▶ **Version comparison data**:
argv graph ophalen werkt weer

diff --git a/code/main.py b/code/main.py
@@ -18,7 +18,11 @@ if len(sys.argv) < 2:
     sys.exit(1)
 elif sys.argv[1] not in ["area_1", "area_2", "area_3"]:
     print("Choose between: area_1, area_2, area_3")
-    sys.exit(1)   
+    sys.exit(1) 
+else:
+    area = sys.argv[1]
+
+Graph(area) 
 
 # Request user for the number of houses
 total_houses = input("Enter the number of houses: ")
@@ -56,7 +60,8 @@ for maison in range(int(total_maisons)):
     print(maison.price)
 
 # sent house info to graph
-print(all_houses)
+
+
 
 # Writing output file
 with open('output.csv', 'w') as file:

▶ **Exercise requirements**: For every line above that has "print" in it, copy the line.

▶ **Task solution**:
     print("Choose between: area_1, area_2, area_3")
     print(maison.price)
-print(all_houses)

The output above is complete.